The Elections Division of the Office of the County Clerk and the Kauai Police Department are investigating a possible case of voter fraud on Kauai. Officials had received an absentee ballot by mail, but the affirmation statement on the back of the return envelope wasn’t signed. When the voter was contacted for a signature, he informed officials that he had never received the ballot in the first place. “This recent event is of great concern to our office.
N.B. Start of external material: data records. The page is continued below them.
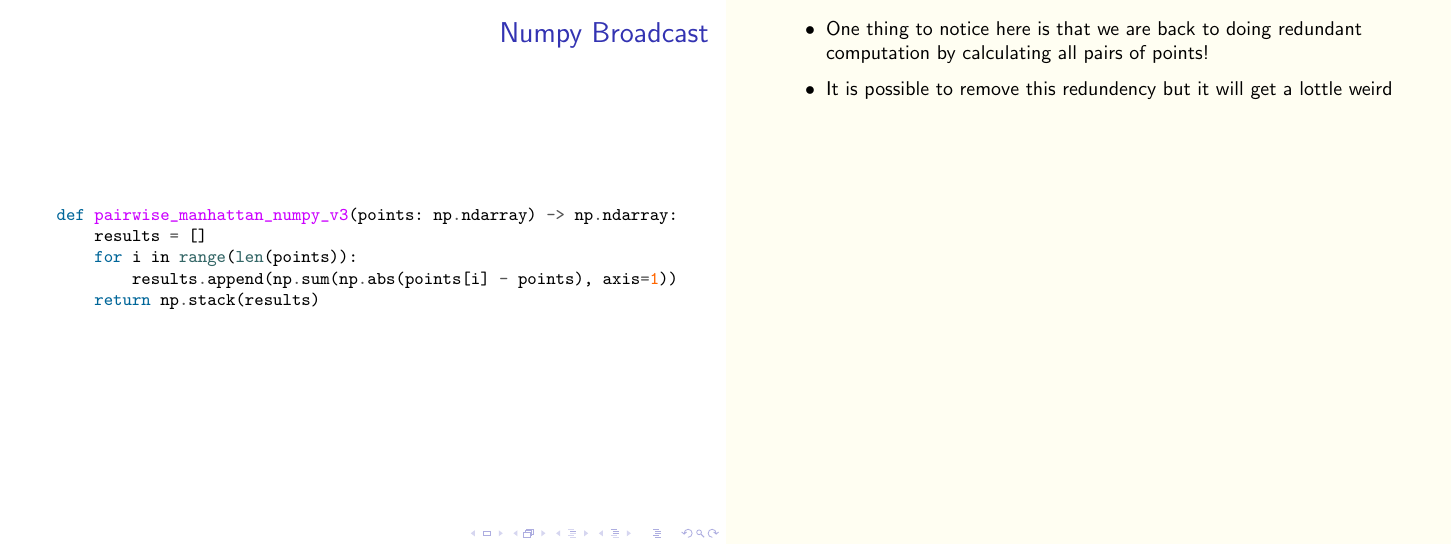
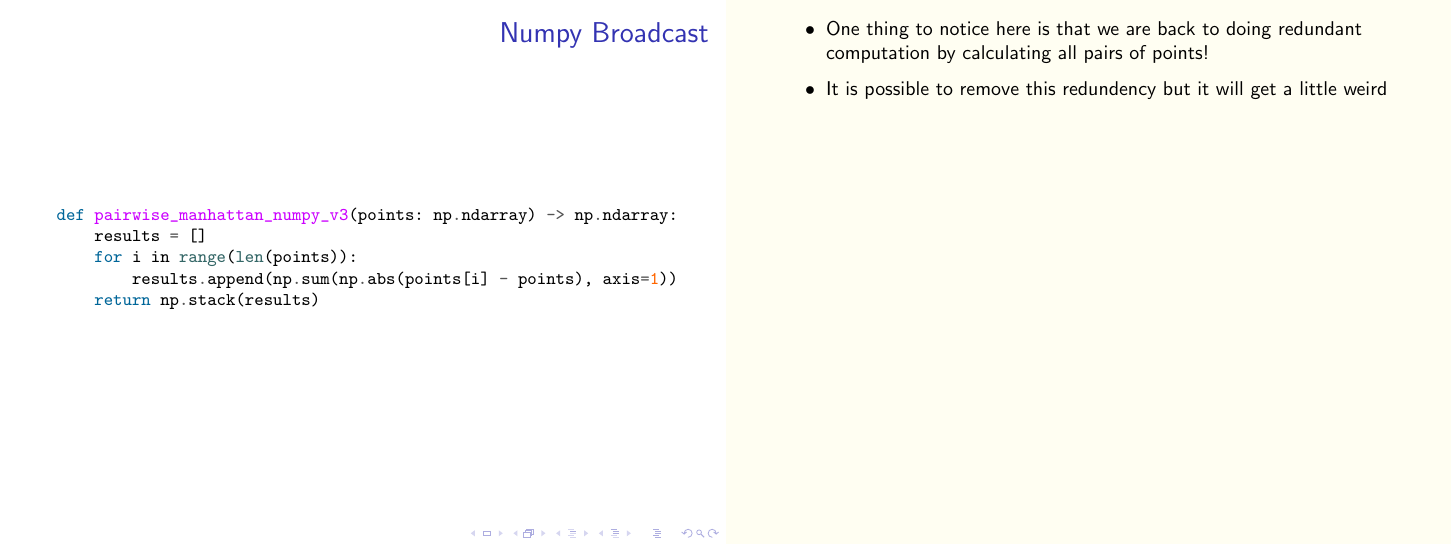
Before and after one commit to blester125/MIPy-Talk-Jan-2-2020, LaTeX slides (slides/slides.tex): page 54 of 79. Compiled offline with pdfLaTeX.

Commit message:
chore: fix typo

```diff
--- a/slides/slides.tex
+++ b/slides/slides.tex
@@ -670,7 +670,7 @@ def pairwise_manhattan_numpy_v3(points: np.ndarray) -> np.ndarray:
     \note<4>{
         \begin{itemize}
             \item One thing to notice here is that we are back to doing redundant computation by calculating all pairs of points!
-            \item It is possible to remove this redundency but it will get a lottle weird
+            \item It is possible to remove this redundency but it will get a little weird
         \end{itemize}
     }
 \end{frame}
```
Also changed, not shown: slides/images/create-python-object.png (added), slides/images/cython-annotation.png (added), slides/images/header.png (added), slides/images/jupyter-speed.png (added), slides/images/python-compiled.png (added), slides/slides.pdf.
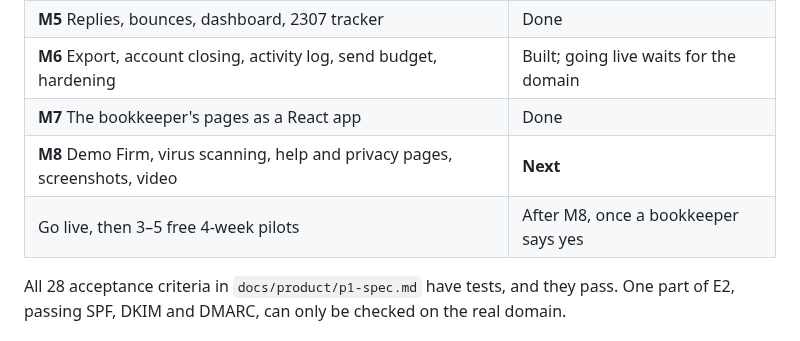
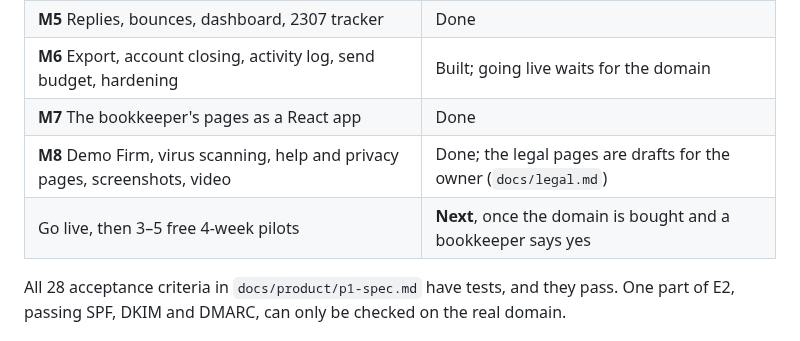
Before and after one commit to Enriquez-Johnmark/kompleto, a Markdown page: README.md, the part around the change. Rendered like a GitHub page.

Commit message:
Mark M8 done: Kompleto is showcase-ready

```diff
--- a/README.md
+++ b/README.md
@@ -30,8 +30,8 @@ Kompleto never keeps books, computes tax, files returns or produces BIR-format f
 | **M5** Replies, bounces, dashboard, 2307 tracker | Done |
 | **M6** Export, account closing, activity log, send budget, hardening | Built; going live waits for the domain |
 | **M7** The bookkeeper's pages as a React app | Done |
-| **M8** Demo Firm, virus scanning, help and privacy pages, screenshots, video | **Next** |
-| Go live, then 3–5 free 4-week pilots | After M8, once a bookkeeper says yes |
+| **M8** Demo Firm, virus scanning, help and privacy pages, screenshots, video | Done; the legal pages are drafts for the owner (`docs/legal.md`) |
+| Go live, then 3–5 free 4-week pilots | **Next**, once the domain is bought and a bookkeeper says yes |
 
 All 28 acceptance criteria in `docs/product/p1-spec.md` have tests, and they pass. One part of E2, passing SPF, DKIM and DMARC, can only be checked on the real domain.
 
```
Also changed, not shown: AGENTS.md (+1 -1 lines).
We wish to note that the procedures we have in place to process absentee mail ballots were able to alert both the voter and our office of the situation,” said County Clerk Ricky Watanabe. “Fortunately, this appears to be an isolated case but we ask that anyone with information on this incident to please contact the Kauai Police Department.”
When it comes to the fight about voter fraud and voter suppression, how do you prove a negative? One key question in the battle over the legality of voter identification laws is whether such laws are necessary to prevent voter fraud and whether they suppress a lot of votes from eligible voters. Though the answer to the second question remains in considerable dispute, after Tuesday’s federal court decision striking down Wisconsin’s voter ID law, it is time for voter ID supporters to throw in the towel and admit state voter ID laws don’t prevent the kind of fraud they are supposedly targeted for. Federal Judge Lynn Adelman looked at the evidence from Wisconsin and reached a conclusion unsurprising to those of us who study how elections are run. “Virtually no voter impersonation occurs in Wisconsin,” Adelman wrote, “and it is exceedingly unlikely that voter impersonation will become a problem in Wisconsin in the foreseeable future.” Wisconsin is not alone in lacking such evidence. When the United States Supreme Court considered the constitutionality of Indiana’s voter ID law in 2008, the state conceded there was no evidence, ever, of impersonation fraud in the entire state.
Nacivre Charles sat behind the wheel of a black 2008 Toyota Tundra in Miami late last year when police pulled him over. It was no routine traffic stop. The cops knew Charles, a 56-year-old political operative known as “Charlie,” was driving with a suspended license. Yet that’s not why they had been secretly trailing him. They were after evidence of attempted elections mischief. In the SUV, officers found numerous Miami-Dade County absentee-ballot request forms. The same day, investigators raided the private business office of Lucie Tondreau in connection with 60 unlawful absentee-ballot requests submitted online. The recently elected North Miami mayor had paid Charles to be her campaign treasurer.